Supplied material:
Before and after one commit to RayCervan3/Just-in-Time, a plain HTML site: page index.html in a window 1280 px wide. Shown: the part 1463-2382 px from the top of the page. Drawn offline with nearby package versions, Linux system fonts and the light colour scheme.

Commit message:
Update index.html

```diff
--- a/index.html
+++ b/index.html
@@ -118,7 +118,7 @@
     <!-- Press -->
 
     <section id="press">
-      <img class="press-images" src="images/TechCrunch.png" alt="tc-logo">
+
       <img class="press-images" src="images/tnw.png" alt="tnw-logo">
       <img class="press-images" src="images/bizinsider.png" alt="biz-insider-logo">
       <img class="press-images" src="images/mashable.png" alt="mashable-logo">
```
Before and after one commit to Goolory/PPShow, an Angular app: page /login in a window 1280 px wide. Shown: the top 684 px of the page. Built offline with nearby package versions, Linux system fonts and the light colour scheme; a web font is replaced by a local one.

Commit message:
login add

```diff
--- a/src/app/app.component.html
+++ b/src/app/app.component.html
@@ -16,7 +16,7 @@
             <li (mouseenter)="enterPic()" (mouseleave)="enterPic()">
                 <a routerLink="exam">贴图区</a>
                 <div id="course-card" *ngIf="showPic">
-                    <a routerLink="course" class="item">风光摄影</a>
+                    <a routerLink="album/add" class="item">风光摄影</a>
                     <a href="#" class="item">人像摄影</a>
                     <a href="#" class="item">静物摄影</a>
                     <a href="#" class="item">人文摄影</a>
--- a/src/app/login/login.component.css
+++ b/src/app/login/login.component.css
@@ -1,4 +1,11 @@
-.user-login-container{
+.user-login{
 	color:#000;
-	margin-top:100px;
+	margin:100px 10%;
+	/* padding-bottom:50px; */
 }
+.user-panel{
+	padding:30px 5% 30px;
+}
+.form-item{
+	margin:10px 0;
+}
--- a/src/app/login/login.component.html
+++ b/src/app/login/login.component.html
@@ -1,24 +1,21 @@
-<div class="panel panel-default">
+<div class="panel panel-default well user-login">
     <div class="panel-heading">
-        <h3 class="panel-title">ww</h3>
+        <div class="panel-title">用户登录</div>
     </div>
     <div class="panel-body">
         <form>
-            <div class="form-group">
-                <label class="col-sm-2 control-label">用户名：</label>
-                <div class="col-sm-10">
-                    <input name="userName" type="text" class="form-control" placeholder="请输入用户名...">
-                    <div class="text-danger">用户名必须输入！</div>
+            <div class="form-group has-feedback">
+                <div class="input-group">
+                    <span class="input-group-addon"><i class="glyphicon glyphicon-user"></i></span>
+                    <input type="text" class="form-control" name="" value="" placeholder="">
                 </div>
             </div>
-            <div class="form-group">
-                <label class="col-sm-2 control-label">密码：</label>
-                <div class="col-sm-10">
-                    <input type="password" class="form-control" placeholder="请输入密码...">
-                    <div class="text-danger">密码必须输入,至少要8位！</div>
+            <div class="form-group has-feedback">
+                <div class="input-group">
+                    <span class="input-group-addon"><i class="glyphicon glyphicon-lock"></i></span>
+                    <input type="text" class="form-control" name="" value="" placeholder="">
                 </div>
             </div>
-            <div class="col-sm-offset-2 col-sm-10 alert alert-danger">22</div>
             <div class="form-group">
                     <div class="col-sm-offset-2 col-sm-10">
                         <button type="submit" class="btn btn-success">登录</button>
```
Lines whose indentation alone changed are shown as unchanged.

Assigned task: Those lines of the records that contain the string "html" should be identified and copied.

Expected output:
Before and after one commit to RayCervan3/Just-in-Time, a plain HTML site: page index.html in a window 1280 px wide. Shown: the part 1463-2382 px from the top of the page. Drawn offline with nearby package versions, Linux system fonts and the light colour scheme.
Update index.html
--- a/index.html
+++ b/index.html
--- a/src/app/app.component.html
+++ b/src/app/app.component.html
--- a/src/app/login/login.component.html
+++ b/src/app/login/login.component.html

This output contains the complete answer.